(From a public discussion with University of Michigan faculty, 1980. Quoted in Words of Peace Vol. II: Selections from Bishop Thomas Gumbleton. Pax Christi USA 1991.)
On sexual abuse by priests:
"When every bishop in every diocese cooperates in bringing about a genuinely just resolution of every charge of sexual abuse, I believe we will once more be perceived as credible moral teachers. Thus what is good for the victims will likewise be good for the church."
..."It may cause some hardship for us financially. It might seem easier to keep the evils hidden, to move on and trust that the future will be better. But I am convinced that a settlement of every case by our court system is the only way to protect children and to heal the brokenness within the church."
(From Bishop Gumbleton's testimony before the Ohio House of Representatives Judiciary Committee,January 11, 2006.)http://ncronline.org/mainpage/specialdocuments/
On the martydom of conscientious objector Franz Jaegerstaetter:
"He tells us, I think, that a single act of conscience is like a seed in the ground, that whatever is done for the truth will make a difference, and that it is God that will make that difference acting through us. However small or large our acts of courage, it is God who acts through us and makes the seed grow."
( (1987, May 20). Franz Jaegerstaetter. Speech to honor the 80th birthday of Franz Jaegerstatter in Linz, Austria.)
Selected full-text speeches:

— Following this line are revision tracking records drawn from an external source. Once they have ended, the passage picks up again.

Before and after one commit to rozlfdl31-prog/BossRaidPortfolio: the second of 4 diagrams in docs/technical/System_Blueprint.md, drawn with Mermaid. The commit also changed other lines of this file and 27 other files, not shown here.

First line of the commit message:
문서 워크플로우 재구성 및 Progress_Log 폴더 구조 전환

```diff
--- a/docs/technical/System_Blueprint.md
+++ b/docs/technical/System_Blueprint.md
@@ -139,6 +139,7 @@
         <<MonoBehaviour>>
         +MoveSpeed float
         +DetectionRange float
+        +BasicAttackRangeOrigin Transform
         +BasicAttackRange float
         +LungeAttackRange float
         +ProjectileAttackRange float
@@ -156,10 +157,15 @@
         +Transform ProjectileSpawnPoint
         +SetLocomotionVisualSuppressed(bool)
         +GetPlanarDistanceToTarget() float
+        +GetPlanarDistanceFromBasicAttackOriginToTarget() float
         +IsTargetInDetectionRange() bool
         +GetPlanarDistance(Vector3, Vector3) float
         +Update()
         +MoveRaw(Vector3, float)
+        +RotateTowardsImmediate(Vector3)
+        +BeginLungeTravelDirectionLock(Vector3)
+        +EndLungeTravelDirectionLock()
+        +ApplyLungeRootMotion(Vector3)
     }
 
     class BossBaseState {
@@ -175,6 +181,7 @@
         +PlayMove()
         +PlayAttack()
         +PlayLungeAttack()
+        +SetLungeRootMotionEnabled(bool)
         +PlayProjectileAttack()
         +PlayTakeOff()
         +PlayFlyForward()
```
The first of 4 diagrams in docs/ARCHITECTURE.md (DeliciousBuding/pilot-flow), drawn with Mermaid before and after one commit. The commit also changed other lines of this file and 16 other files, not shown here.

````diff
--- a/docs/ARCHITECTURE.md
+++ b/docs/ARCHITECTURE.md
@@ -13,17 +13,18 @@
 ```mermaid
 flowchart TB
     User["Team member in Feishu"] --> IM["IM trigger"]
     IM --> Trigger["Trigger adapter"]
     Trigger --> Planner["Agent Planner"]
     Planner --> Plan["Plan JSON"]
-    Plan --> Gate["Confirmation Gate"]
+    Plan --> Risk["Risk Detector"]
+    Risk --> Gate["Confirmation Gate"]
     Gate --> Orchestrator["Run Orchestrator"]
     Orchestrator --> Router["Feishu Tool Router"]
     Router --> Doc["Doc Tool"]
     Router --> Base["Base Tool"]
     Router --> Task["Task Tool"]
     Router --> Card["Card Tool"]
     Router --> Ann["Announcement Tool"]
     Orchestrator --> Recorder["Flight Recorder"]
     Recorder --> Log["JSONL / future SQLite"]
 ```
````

(1987, May 20). Franz Jaegerstaetter.
Speech to honor the 80th birthday of Franz Jaegerstatter in Linz, Austria.